Difference listings ->

________________________________________

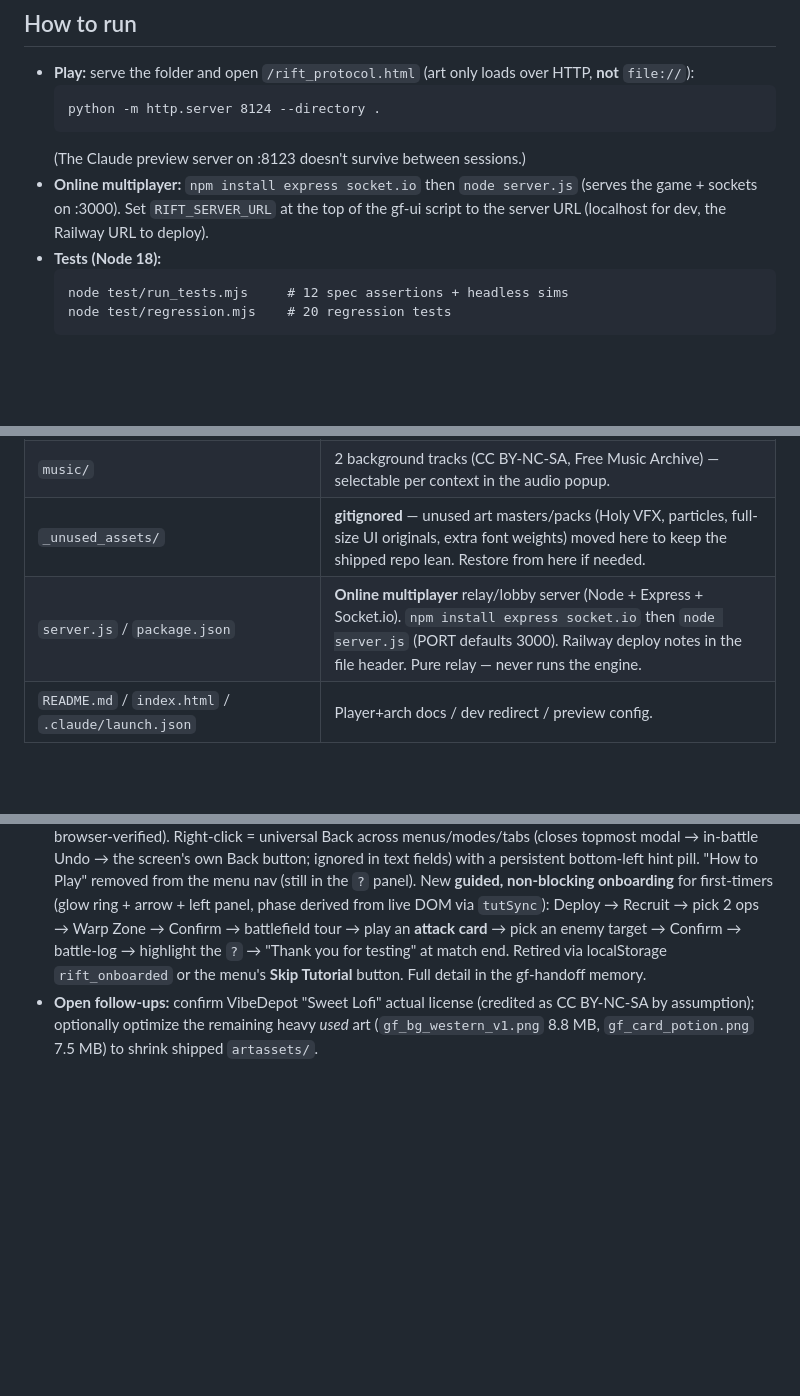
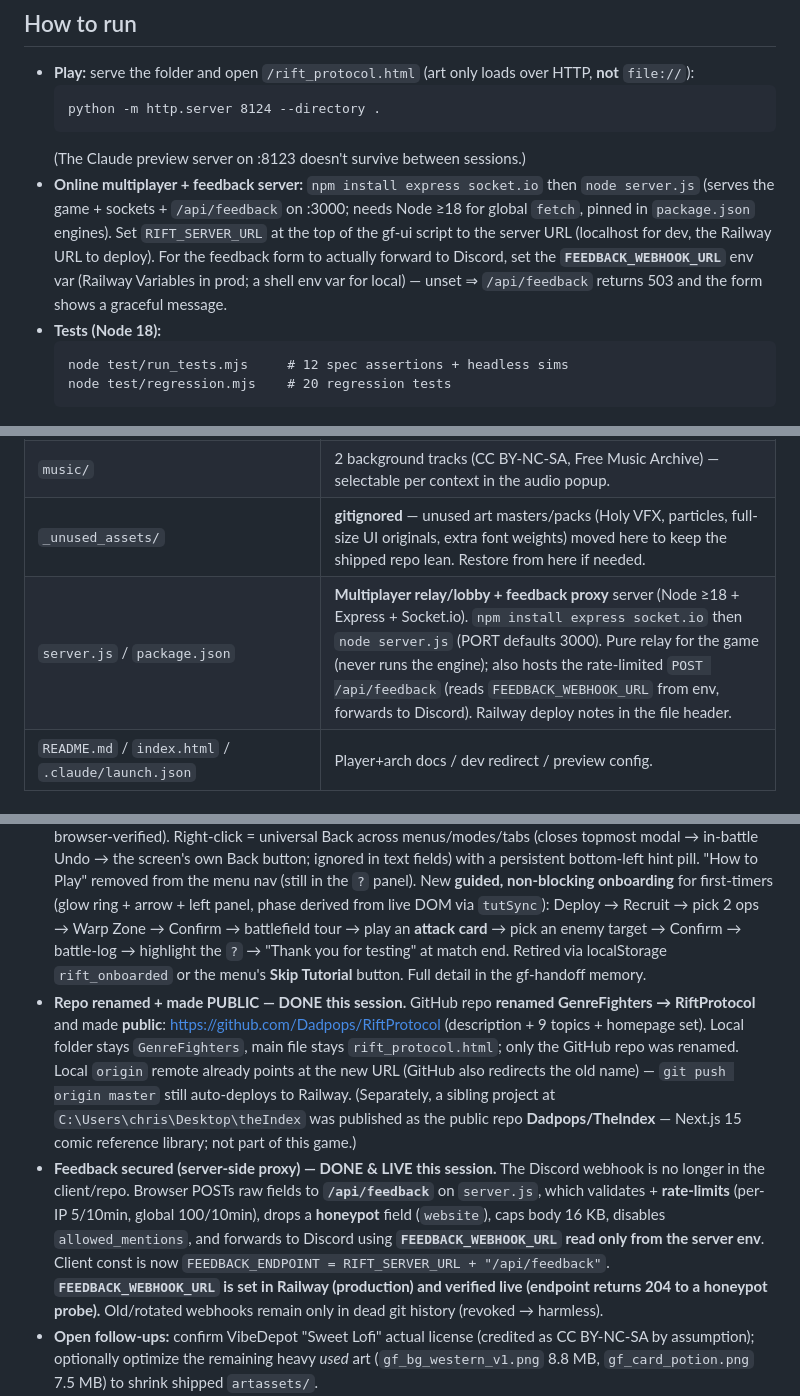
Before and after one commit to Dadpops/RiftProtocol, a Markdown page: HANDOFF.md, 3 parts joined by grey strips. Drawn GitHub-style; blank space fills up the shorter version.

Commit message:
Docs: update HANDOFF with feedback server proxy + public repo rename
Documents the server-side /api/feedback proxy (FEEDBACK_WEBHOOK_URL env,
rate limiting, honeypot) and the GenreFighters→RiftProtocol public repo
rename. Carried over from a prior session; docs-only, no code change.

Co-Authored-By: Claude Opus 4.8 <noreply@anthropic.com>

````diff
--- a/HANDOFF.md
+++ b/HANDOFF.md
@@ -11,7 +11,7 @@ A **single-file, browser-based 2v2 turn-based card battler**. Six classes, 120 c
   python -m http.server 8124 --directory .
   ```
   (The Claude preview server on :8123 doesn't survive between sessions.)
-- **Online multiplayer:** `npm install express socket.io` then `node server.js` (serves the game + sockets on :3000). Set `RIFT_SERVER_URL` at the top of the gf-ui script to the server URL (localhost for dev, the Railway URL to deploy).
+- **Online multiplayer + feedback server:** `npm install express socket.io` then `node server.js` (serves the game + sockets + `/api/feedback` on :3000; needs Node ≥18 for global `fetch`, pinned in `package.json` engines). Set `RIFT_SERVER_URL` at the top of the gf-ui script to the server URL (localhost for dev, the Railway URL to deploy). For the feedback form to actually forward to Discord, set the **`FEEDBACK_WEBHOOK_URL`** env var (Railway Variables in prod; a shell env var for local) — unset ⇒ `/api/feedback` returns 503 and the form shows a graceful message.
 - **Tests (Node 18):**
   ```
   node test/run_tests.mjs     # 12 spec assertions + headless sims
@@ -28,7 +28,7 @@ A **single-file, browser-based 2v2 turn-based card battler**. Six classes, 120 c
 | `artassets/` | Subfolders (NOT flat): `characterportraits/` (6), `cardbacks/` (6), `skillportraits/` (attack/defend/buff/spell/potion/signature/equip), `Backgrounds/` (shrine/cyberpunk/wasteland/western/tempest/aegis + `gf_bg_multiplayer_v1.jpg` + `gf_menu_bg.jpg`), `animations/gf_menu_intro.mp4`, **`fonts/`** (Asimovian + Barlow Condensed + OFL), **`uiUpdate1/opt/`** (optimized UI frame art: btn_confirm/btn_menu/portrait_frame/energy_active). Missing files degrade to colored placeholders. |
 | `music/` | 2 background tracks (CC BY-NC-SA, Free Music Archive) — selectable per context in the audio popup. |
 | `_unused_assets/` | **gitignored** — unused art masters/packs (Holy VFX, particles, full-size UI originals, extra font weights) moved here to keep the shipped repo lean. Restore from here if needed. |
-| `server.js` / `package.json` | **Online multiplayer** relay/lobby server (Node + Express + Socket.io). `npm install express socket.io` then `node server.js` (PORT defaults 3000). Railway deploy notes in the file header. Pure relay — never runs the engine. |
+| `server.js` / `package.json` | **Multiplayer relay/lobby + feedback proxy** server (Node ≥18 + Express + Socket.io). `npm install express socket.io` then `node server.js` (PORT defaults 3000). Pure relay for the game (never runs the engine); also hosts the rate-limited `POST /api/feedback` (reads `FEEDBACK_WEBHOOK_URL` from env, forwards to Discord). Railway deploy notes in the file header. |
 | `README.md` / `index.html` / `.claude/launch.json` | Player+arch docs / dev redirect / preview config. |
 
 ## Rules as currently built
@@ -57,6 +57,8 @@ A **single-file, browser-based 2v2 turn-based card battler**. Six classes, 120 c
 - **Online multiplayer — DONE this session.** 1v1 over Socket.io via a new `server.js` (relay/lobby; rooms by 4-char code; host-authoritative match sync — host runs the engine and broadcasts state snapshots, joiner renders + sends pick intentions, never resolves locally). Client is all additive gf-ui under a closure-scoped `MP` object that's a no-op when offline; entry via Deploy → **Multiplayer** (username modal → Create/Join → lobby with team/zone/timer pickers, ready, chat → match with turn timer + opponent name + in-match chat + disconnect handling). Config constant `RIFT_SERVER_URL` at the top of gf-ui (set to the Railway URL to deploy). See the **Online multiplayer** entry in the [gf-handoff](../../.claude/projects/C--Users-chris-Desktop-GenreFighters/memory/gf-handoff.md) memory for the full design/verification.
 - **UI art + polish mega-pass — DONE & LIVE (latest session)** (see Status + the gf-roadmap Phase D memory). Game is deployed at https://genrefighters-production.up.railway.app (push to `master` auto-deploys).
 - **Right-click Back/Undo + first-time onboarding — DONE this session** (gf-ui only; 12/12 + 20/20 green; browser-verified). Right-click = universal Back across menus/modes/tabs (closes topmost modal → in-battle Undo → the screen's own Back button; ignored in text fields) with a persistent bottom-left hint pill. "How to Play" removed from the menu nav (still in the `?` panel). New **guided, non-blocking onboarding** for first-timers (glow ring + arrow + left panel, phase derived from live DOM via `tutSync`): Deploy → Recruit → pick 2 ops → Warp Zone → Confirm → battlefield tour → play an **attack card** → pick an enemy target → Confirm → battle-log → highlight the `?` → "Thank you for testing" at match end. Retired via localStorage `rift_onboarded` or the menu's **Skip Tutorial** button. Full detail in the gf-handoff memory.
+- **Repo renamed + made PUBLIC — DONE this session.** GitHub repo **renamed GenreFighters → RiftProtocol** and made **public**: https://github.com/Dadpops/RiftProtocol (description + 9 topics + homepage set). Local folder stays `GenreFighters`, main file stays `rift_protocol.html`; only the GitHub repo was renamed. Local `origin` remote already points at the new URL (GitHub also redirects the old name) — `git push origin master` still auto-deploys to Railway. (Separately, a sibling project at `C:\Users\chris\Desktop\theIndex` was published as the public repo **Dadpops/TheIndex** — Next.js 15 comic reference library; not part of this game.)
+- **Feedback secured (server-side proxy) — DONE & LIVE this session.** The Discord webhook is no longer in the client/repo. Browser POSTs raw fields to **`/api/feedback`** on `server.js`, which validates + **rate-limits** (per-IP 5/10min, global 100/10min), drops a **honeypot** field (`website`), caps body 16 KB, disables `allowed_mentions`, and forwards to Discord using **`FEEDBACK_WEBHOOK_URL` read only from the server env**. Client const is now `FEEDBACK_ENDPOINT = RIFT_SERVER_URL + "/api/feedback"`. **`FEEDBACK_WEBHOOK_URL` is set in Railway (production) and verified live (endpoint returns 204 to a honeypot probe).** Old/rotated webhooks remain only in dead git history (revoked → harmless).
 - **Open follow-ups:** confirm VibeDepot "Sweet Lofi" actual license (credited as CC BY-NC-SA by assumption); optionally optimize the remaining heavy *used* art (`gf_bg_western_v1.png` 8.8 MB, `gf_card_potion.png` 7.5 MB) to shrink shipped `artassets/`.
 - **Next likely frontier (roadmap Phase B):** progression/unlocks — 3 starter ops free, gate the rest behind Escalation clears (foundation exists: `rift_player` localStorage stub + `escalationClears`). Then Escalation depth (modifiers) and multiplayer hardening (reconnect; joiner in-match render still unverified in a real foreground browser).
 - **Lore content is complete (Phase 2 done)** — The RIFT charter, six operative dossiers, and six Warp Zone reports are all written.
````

________________________________________

What you have to do -> Some lines above may hold the word "Pure"; say how many do, giving nothing besides the number.

Reply -> 2